[Opening GIVEN RECORDS section]
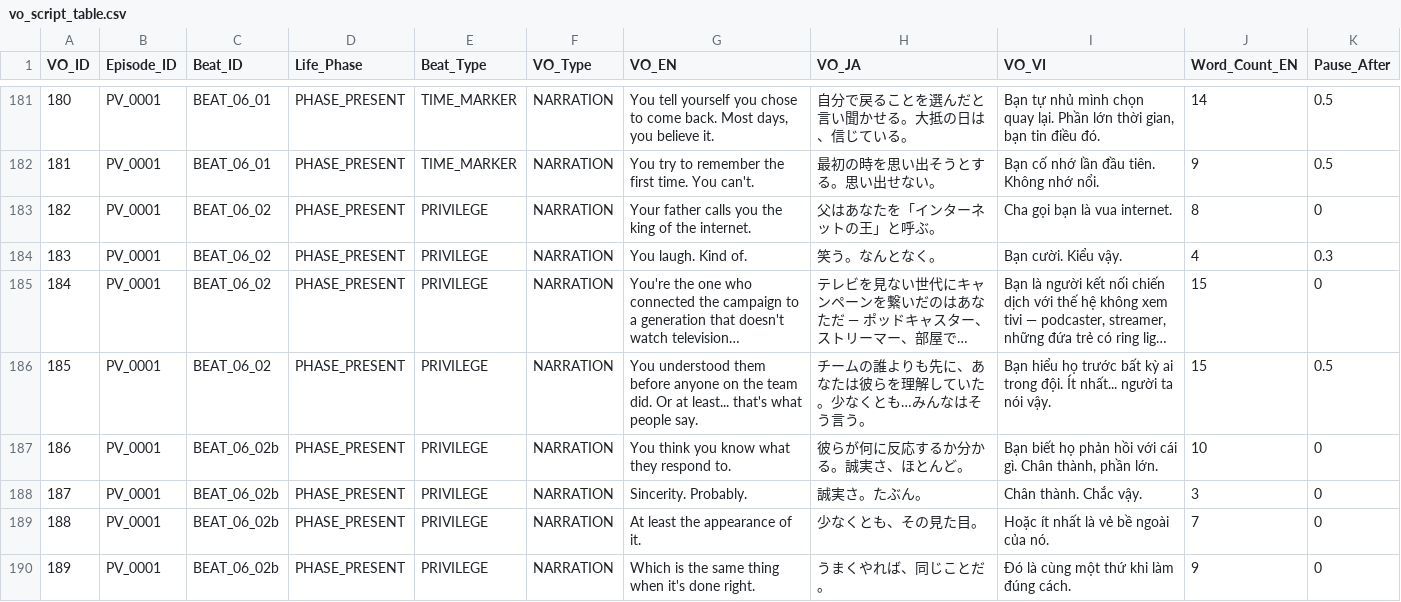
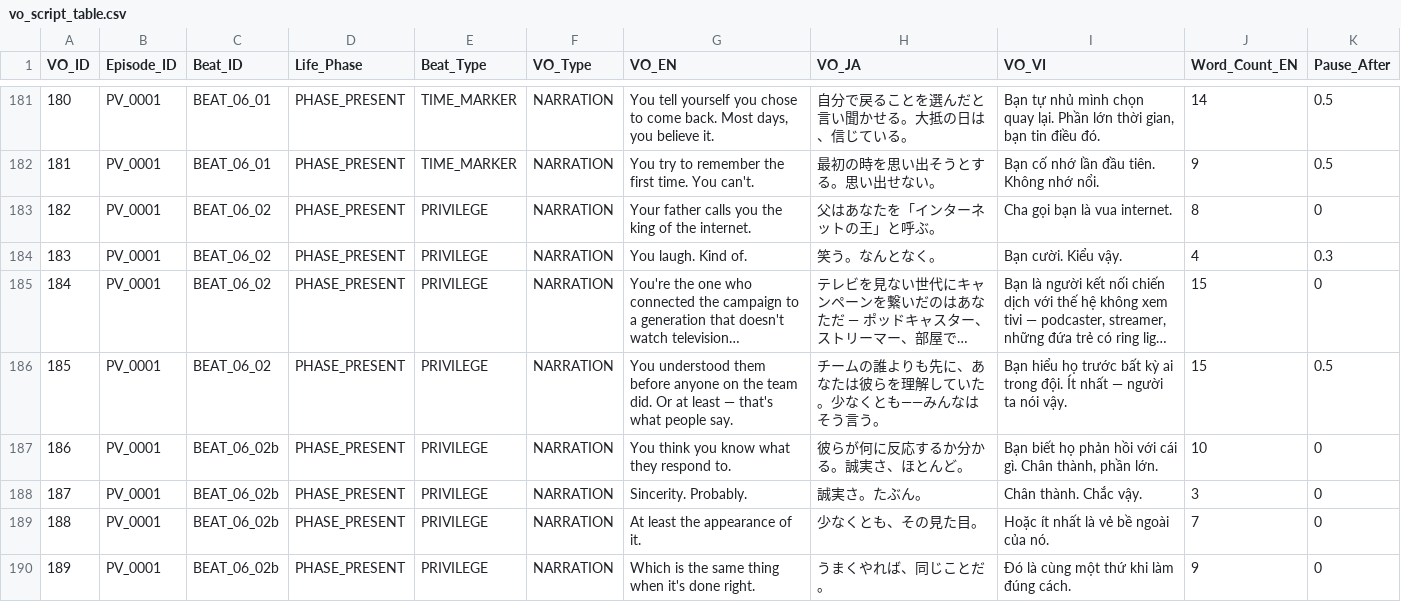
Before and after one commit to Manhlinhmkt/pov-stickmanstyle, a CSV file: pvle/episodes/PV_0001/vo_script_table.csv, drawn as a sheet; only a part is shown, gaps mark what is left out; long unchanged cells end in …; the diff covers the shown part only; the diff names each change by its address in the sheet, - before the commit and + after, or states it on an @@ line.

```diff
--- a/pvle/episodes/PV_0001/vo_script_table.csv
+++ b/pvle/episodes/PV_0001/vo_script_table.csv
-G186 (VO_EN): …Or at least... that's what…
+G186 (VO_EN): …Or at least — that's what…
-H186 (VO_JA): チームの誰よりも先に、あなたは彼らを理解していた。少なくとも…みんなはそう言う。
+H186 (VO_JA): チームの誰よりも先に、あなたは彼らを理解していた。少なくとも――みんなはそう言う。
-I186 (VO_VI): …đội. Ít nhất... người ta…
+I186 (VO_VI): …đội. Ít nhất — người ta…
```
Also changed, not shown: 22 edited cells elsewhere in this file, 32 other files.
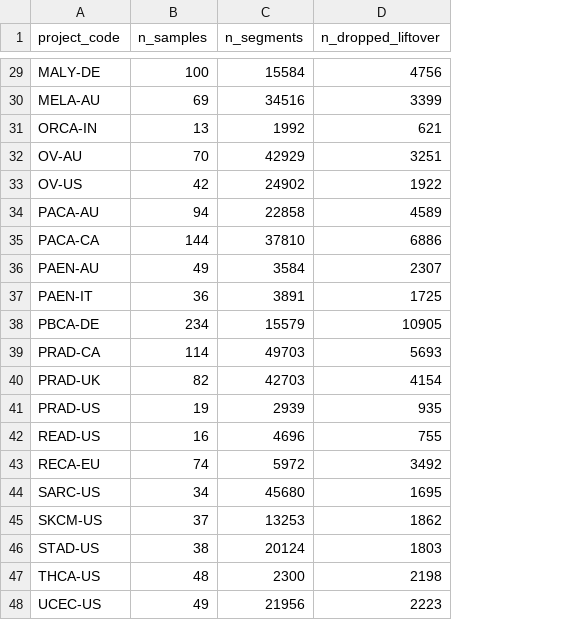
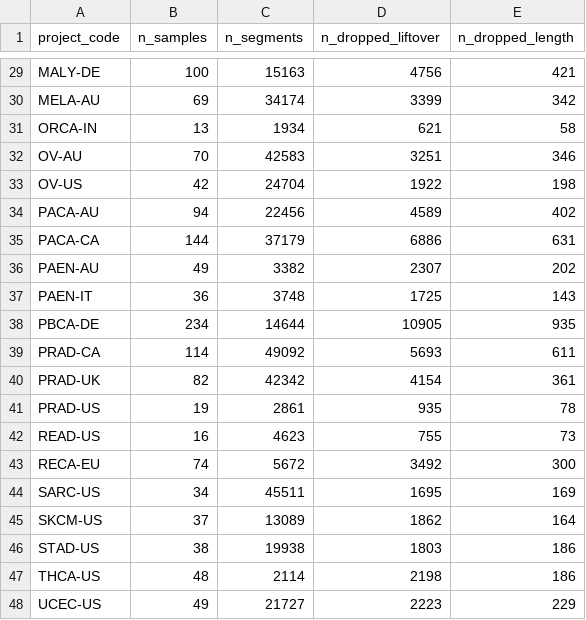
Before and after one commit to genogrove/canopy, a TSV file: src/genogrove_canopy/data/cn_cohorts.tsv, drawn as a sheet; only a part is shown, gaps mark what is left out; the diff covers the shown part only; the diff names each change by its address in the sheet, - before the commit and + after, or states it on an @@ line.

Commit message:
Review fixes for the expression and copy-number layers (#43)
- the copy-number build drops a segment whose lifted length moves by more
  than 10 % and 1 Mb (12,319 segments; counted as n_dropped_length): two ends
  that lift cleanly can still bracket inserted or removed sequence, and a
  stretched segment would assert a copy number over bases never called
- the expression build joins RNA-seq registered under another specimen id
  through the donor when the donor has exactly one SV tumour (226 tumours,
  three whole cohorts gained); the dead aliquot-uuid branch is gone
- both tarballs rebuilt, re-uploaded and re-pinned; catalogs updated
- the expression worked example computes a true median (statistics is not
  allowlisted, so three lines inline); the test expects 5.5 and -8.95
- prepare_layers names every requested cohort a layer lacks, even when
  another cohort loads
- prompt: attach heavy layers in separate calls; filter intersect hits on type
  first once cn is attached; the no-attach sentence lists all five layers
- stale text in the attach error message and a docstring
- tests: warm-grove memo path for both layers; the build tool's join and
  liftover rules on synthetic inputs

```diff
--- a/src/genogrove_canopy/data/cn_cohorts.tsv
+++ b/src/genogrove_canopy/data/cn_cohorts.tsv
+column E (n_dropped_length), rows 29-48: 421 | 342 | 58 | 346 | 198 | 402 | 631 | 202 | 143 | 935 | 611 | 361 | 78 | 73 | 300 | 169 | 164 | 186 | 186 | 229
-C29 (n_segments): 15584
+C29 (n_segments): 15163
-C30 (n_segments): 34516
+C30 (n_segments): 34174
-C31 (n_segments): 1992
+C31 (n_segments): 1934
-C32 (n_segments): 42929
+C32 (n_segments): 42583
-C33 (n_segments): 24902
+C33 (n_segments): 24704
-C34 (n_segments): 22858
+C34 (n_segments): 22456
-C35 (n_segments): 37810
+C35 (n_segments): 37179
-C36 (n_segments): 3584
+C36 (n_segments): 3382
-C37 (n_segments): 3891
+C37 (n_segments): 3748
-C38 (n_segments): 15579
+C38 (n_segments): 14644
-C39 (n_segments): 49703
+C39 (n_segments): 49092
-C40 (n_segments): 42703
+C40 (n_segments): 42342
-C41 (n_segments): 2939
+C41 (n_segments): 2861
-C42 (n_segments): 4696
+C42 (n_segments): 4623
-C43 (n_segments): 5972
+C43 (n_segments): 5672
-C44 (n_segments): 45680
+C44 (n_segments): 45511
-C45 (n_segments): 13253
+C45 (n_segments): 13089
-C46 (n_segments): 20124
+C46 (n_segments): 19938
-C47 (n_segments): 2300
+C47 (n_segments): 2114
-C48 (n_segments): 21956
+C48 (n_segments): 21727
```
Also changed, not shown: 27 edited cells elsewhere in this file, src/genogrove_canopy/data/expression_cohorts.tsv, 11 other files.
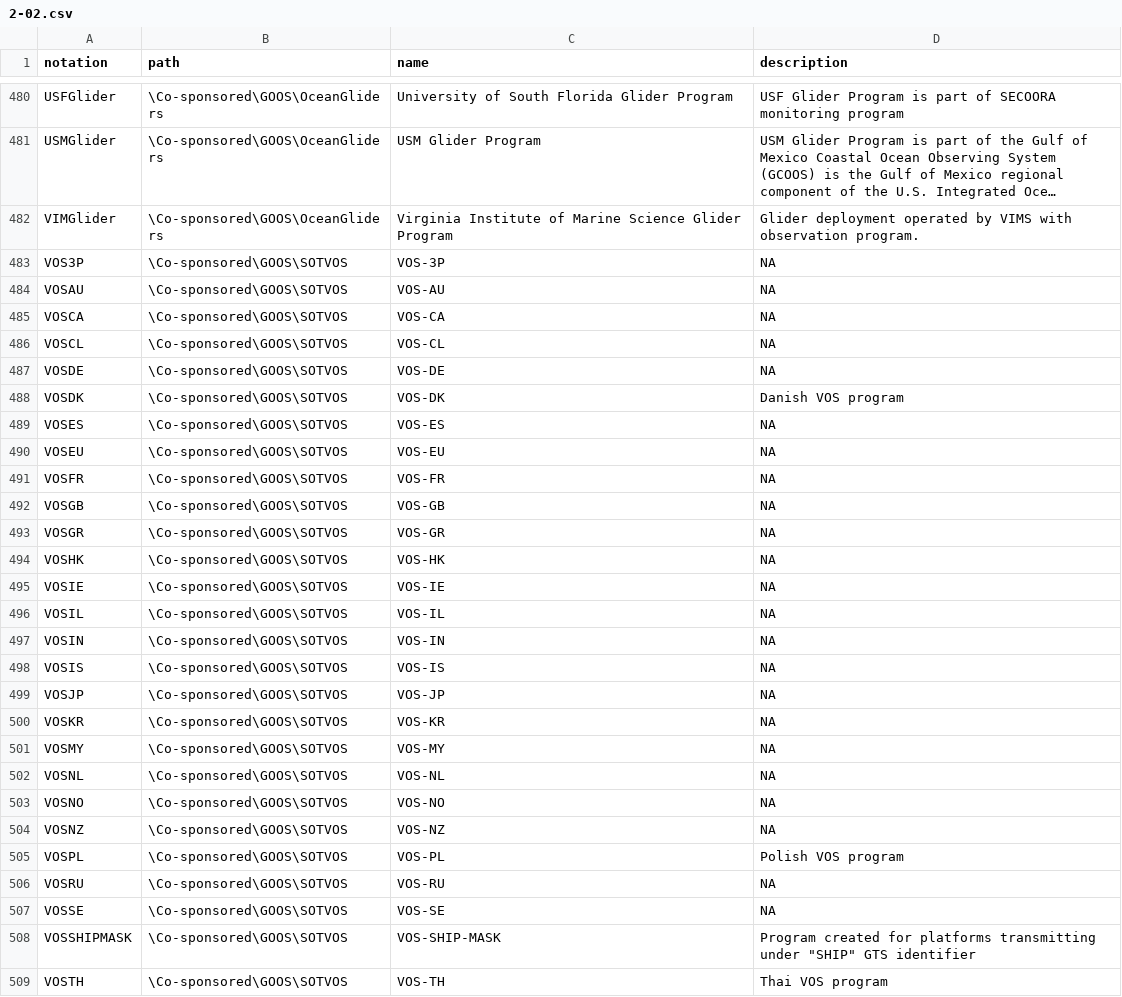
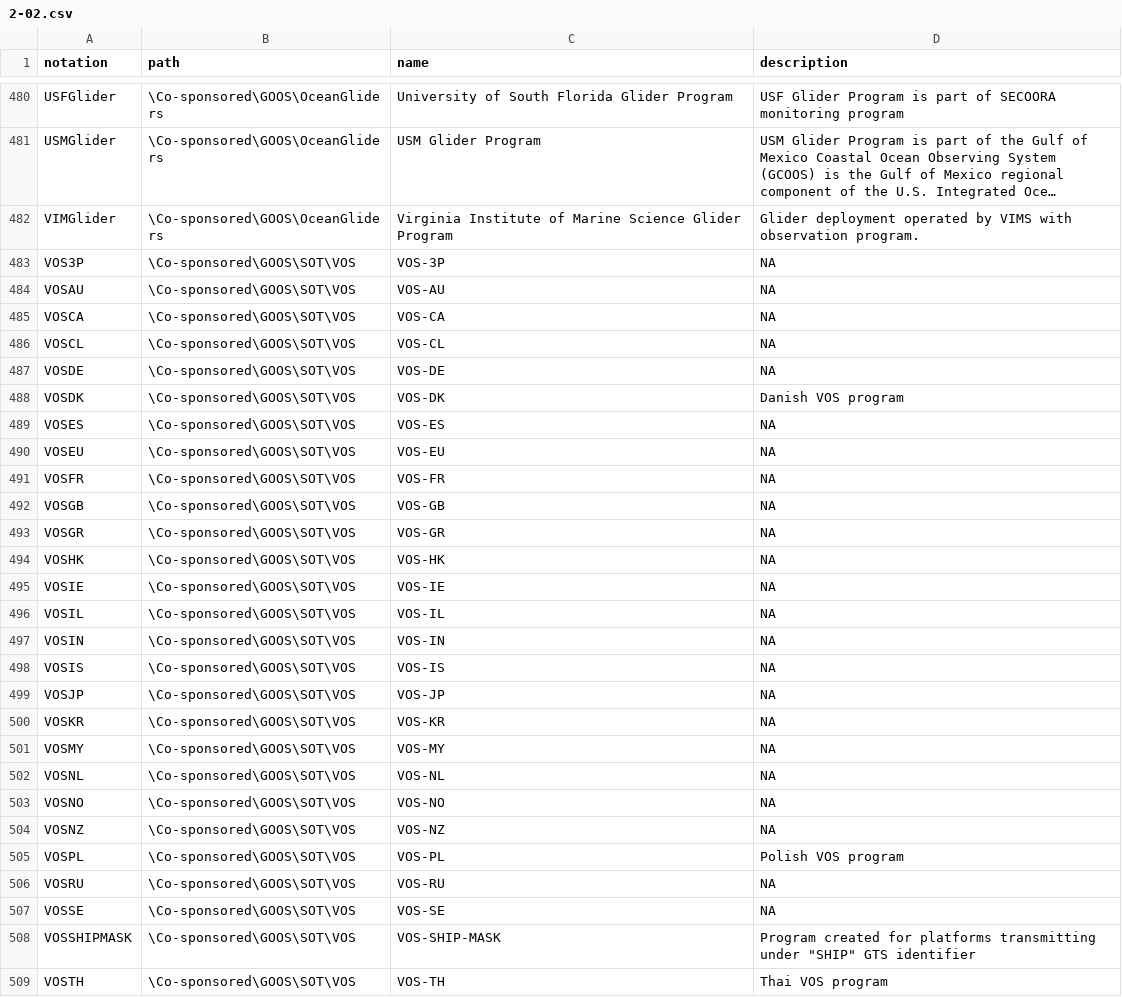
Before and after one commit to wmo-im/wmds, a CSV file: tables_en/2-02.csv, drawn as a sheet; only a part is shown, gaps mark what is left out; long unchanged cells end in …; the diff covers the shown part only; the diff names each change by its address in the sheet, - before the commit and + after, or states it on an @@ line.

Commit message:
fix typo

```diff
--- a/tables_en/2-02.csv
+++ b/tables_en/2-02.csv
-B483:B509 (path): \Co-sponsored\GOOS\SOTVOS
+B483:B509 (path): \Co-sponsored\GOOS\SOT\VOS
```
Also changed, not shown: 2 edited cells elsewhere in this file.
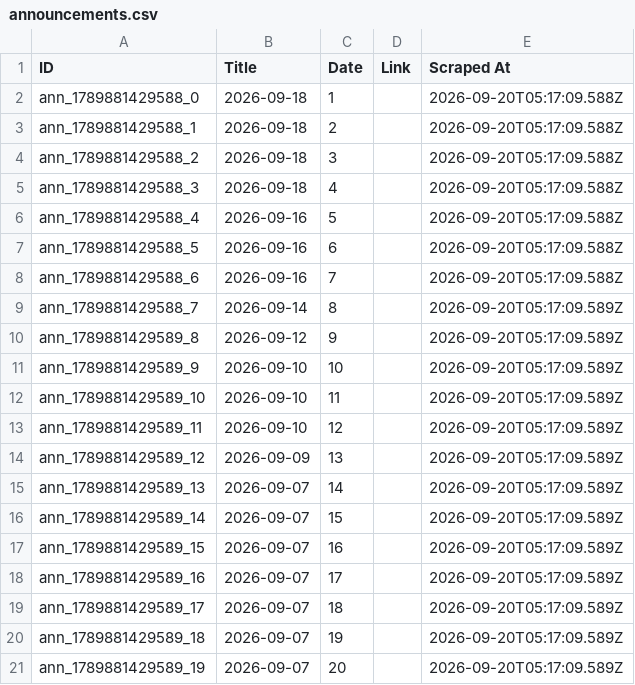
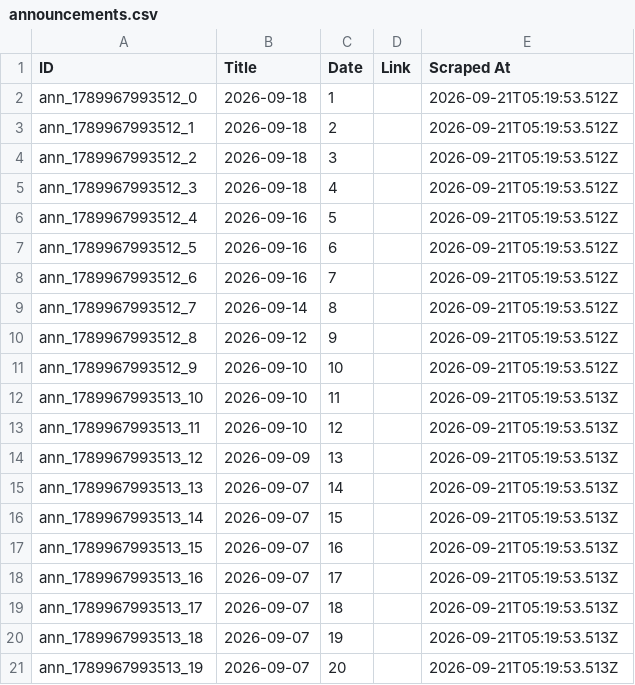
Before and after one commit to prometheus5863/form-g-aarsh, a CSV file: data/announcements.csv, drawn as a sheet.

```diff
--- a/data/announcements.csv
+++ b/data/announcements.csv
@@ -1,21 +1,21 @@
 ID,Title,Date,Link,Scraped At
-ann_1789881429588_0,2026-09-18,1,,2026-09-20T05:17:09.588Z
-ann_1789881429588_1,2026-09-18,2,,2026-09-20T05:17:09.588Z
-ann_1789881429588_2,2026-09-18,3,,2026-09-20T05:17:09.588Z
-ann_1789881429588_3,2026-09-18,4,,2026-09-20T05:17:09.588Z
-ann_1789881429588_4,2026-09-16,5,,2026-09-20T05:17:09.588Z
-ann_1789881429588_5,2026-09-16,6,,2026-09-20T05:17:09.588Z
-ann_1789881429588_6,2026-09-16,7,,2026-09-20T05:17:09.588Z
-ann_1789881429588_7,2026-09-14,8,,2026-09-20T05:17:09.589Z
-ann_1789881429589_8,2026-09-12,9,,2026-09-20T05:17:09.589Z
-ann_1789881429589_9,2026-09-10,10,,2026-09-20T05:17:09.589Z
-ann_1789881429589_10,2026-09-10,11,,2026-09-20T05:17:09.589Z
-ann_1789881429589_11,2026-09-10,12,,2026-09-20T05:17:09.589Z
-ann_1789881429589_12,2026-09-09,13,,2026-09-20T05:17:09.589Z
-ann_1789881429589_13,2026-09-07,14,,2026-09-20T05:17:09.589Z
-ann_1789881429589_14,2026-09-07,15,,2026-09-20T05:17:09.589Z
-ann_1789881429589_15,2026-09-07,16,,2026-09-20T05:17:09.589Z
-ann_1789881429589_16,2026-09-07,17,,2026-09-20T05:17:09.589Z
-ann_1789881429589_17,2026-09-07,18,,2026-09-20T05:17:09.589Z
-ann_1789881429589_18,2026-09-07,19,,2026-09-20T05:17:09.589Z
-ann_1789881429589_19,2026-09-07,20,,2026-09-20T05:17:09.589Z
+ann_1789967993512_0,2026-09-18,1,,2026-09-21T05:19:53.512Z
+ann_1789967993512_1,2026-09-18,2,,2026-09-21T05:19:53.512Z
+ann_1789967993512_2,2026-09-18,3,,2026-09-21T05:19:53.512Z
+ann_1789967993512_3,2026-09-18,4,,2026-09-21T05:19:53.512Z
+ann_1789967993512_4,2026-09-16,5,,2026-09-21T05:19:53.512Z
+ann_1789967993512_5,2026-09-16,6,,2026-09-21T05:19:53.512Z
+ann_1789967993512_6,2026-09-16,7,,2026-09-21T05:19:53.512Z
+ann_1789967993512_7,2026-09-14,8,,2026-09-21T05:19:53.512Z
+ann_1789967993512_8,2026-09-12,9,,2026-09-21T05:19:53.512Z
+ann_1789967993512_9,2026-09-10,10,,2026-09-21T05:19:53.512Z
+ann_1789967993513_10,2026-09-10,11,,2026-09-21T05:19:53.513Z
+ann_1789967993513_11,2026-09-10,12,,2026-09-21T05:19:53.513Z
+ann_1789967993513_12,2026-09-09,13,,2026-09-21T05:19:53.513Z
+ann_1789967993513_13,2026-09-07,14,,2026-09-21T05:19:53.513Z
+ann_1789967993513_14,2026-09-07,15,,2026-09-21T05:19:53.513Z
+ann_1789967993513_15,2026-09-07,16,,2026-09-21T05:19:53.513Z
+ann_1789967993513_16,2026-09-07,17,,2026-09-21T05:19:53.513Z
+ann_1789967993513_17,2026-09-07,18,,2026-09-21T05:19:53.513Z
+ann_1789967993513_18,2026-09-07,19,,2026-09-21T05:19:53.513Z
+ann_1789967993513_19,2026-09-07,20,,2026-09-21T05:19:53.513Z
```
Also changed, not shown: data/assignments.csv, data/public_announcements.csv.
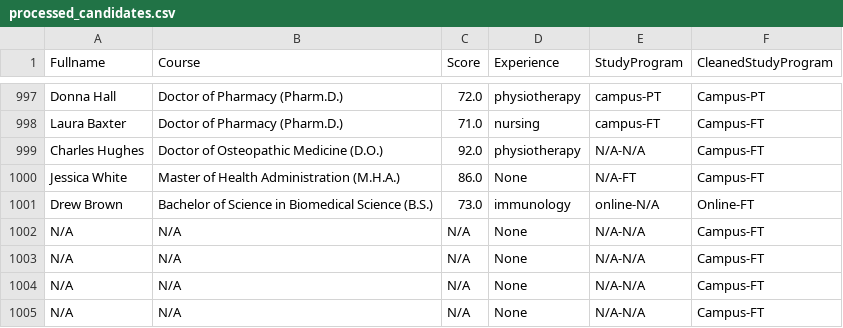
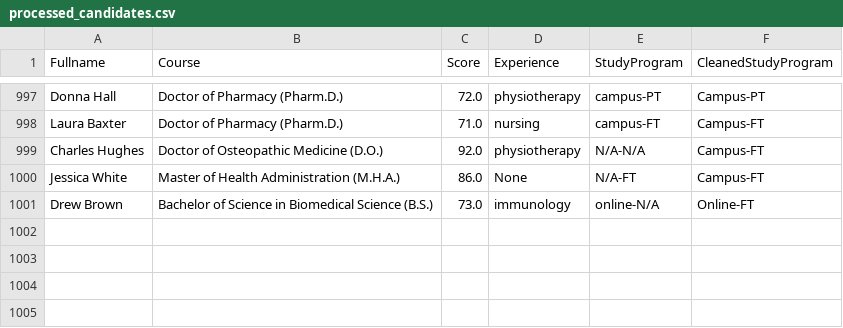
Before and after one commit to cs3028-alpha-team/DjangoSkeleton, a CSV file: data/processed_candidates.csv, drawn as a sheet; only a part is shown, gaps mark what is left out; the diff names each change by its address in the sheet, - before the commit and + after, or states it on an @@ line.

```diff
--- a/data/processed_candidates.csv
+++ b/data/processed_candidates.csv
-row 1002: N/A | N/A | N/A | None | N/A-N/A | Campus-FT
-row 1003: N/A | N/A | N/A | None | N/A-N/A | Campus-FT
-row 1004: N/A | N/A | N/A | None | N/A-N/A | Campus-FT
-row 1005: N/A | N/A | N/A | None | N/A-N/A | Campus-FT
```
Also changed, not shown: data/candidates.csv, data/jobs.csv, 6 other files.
[Closing GIVEN RECORDS section]
Throughout the data above, report every line that contains the string "Also".

• [WRITTEN ANSWER]
Also changed, not shown: 22 edited cells elsewhere in this file, 32 other files.
Also changed, not shown: 27 edited cells elsewhere in this file, src/genogrove_canopy/data/expression_cohorts.tsv, 11 other files.
Also changed, not shown: 2 edited cells elsewhere in this file.
Also changed, not shown: data/assignments.csv, data/public_announcements.csv.
Also changed, not shown: data/candidates.csv, data/jobs.csv, 6 other files.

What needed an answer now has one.